You’ve seen the global discussions on “Black Lives Matter” following the death of George Floyd in the US. Those discussions have spurred a renewed focus on diversity and inclusion in the workplace. I’m excited about the focus that leaders are putting on having open conversations about the work environment.
I was a guest on a recent LinkedIn Live broadcast hosted by Yekemi Otaru, Co-founder at Doqaru. I was on the panel alongside mental health and wellbeing expert, Caroline Ribeiro-Nelson and Spirit Energy D&I Director, Susan Grayson. We spoke about diversity and inclusion in the workplace and its impact on mental health.
It’s worth clarifying that diversity in the context of this blog refers not just to people of a different race but also to people with distinguishing characteristics and experiences. This blog highlights some of the key themes of that discussion.
How are some of the Manifestations of Diversity and Inclusion in the Workplace?
Diversity and inclusiveness, or lack thereof, manifests in many different forms. It appears in the way employees see and feel about their workplace. As a leader, you need to be wary of showing more empathy towards your “in-group”. Consciously extend this empathy to all employees and avoid making assumptions. Here are some thoughts from the panel.
– Caroline suggests that leaders should observe whether people from diverse backgrounds are part of strategic and operational decision-making. If they aren’t, create an environment where all employees feel comfortable partaking in or contributing to discussions and decision-making processes. As Caroline notes,
“If you don’t hear diverse voices, you don’t listen to them and they don’t make an impact.”
– Susan warns that those who happen to be in the majority group can fail to spot a lack of diversity. You might think that a company is diverse because it is comfortable for you but you have to stay conscious of whether you are in the majority group. Leaders need to be listening to how their team members feel especially when they are remote working. You also have to step into other people’s shoes and have empathy. Otherwise, you’ll be unable to understand how it feels for the individuals in your team who might be in different minority groups.

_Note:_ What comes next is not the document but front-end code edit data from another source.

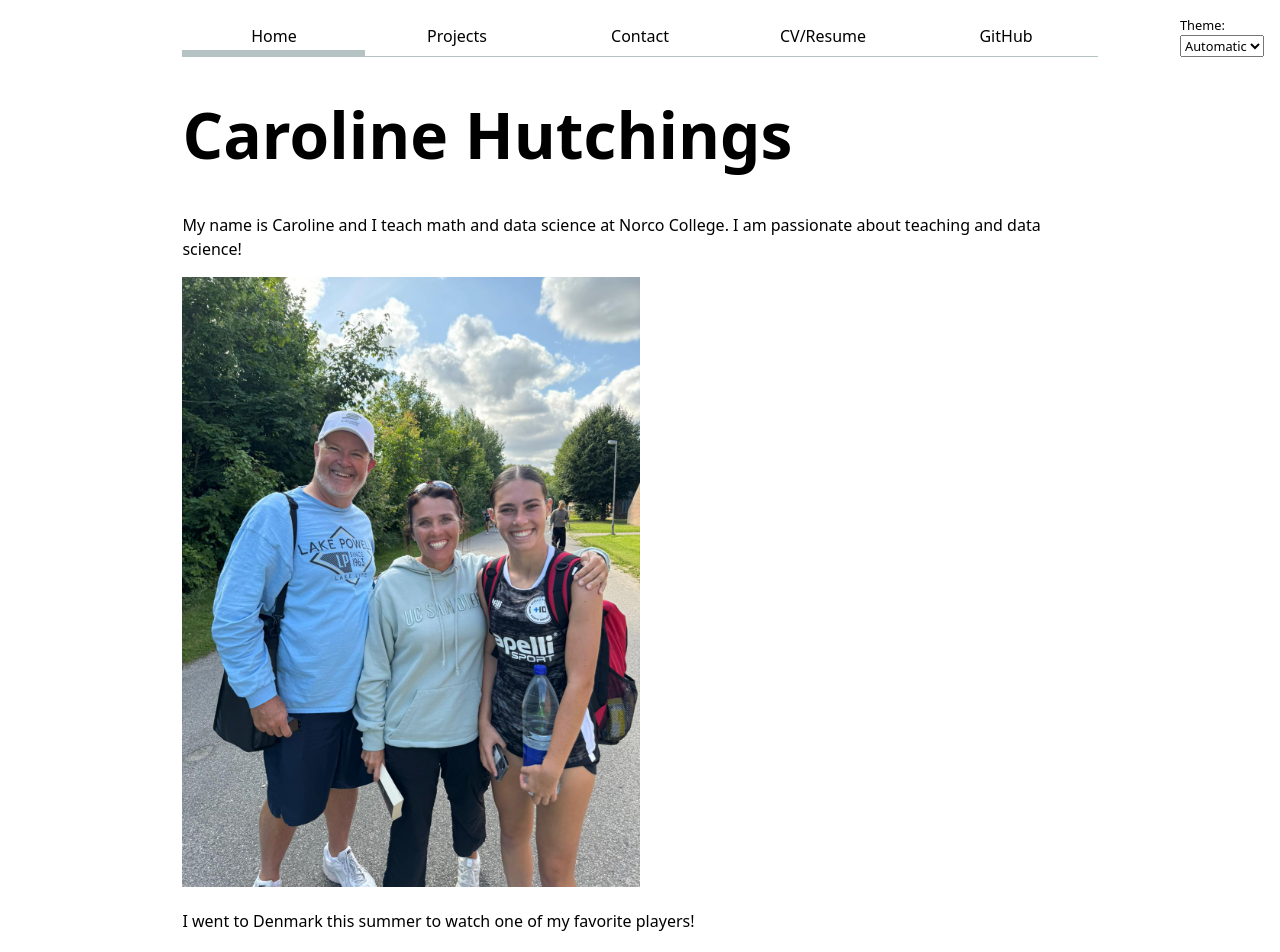
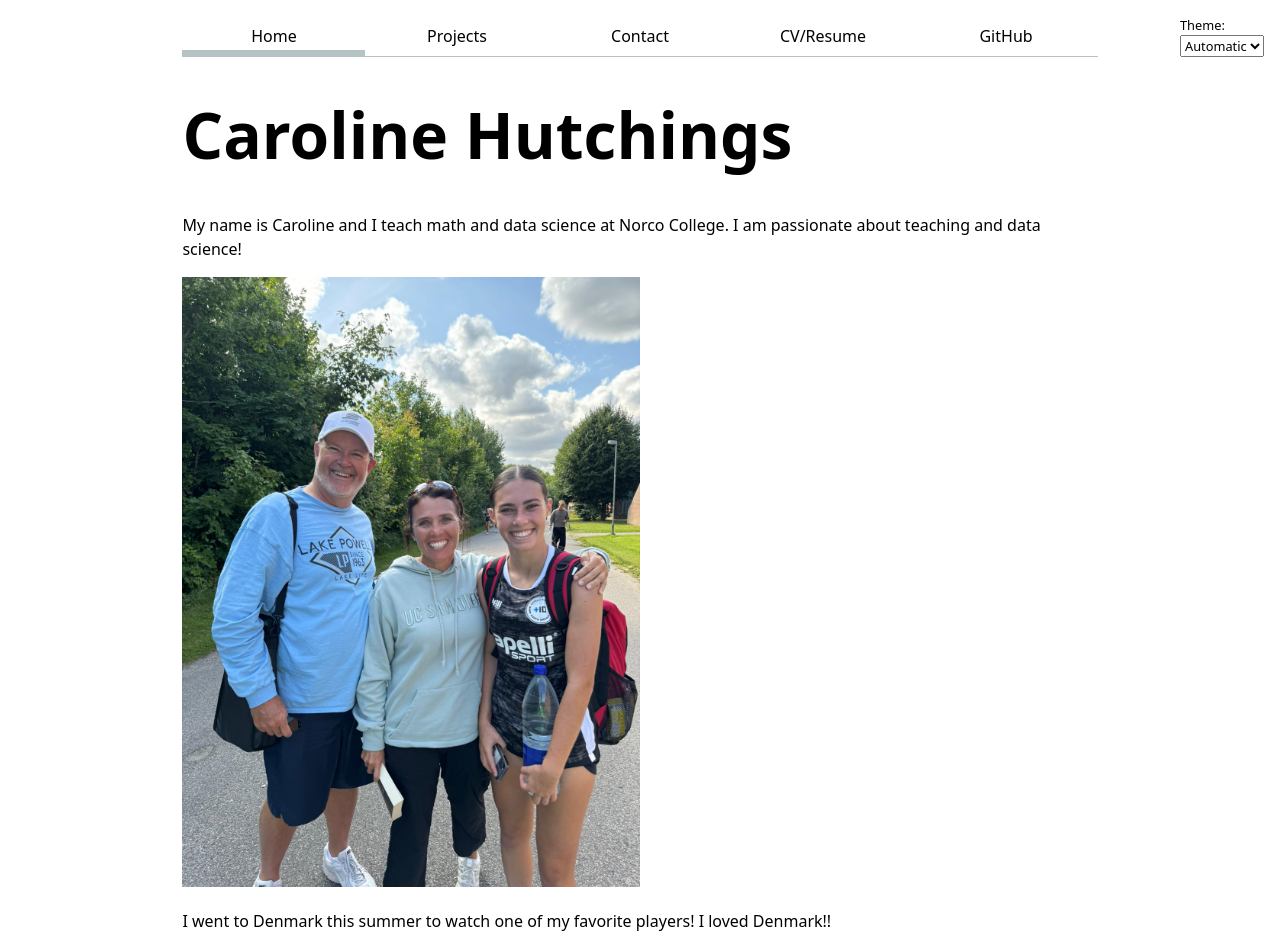
Before and after one commit to c-hutchings-Norco/my-portfolio, a SvelteKit app: page / in a window 1280 px wide. Shown: the top 952 px of the page. Built offline with nearby package versions, Linux system fonts and the light colour scheme.

Commit message:
Update +page.svelte

```diff
--- a/src/routes/+page.svelte
+++ b/src/routes/+page.svelte
@@ -5,5 +5,5 @@
         class="fit-picture"
         src="/images/Denmark.jpg"
         alt="Caroline Hutchings with family in Denmark">
-    <p>I went to Denmark this summer to watch one of my favorite players!</p>
+    <p>I went to Denmark this summer to watch one of my favorite players! I loved Denmark!!</p>
 </main>
```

– In my view, the culture of the organisation is crucial. People need to feel a sense of belonging, one which members of minority groups often do not feel when they join a workplace. On top of listening, leaders must avoid making assumptions about employees. It might be easy to think that one person from a minority group speaks for everyone within that group. Yet, their own lived experiences can be very different from person to person.
Supporting the creation of a more diverse and inclusive workplace stems from recognising employees from minority groups as individual beings who deserve your time and empathy.
What is the Impact of Diversity and Inclusion in the Workplace?
The panel talked at length about how to spot a lack of diversity and inclusion in an organisation. We also discussed what leaders can look out for so that they don’t overlook crucial signs of disengagement and exclusion. I’ve summarised these in the previous section.
Our conversation moved into the areas that become affected by a lack of diversity. Mental health is one of those areas. Here are a few of the points raised by the ladies on the panel.
– Caroline explained that when people don’t have a sense of belonging, they feel uncomfortable. Excluding people can have detrimental effects on their mental health. As humans, we all want to feel connected. When you don’t feel valued, heard, or part of a community, it increases your sense of disengagement and you start withdrawing. You can feel as though you are not worth anything.
– This leads to being unproductive and a lack of connectedness. It can be a result of the mental health impact and a sense of “giving up” because “no one listens” so “what’s the point?”.
– Grayson added that arguably the greatest negative impact is on innovation. You should be allowing people of different perspectives to express their ideas, however, different these may be. It gives innovation and creativity a space to foster and grow.
The core of creating a diverse and inclusive workplace starts with ensuring positive employee mental. Strive for a safe work environment where everyone feels comfortable to share their opinion.
Creating a safe, comfortable, open-minded environment is at the heart of allowing diversity and inclusivity to thrive. As the leader, you should support all your employees in being their full potential in the workplace. This support and attention must be unhindered by the societal groups that they may fall into.
To watch the full panel discussion, follow this link to the LinkedIn live. https://www.linkedin.com/posts/yekemi_linkedin-live-diversity-inclusion-mental-activity-6689483755633082369-82Xo
If you’d like to find out more about leading diverse teams and how you can create a more inclusive work environment, get in touch on 07980 838945. Or email me at firstname.lastname@example.org. I’ll be delighted to talk with you.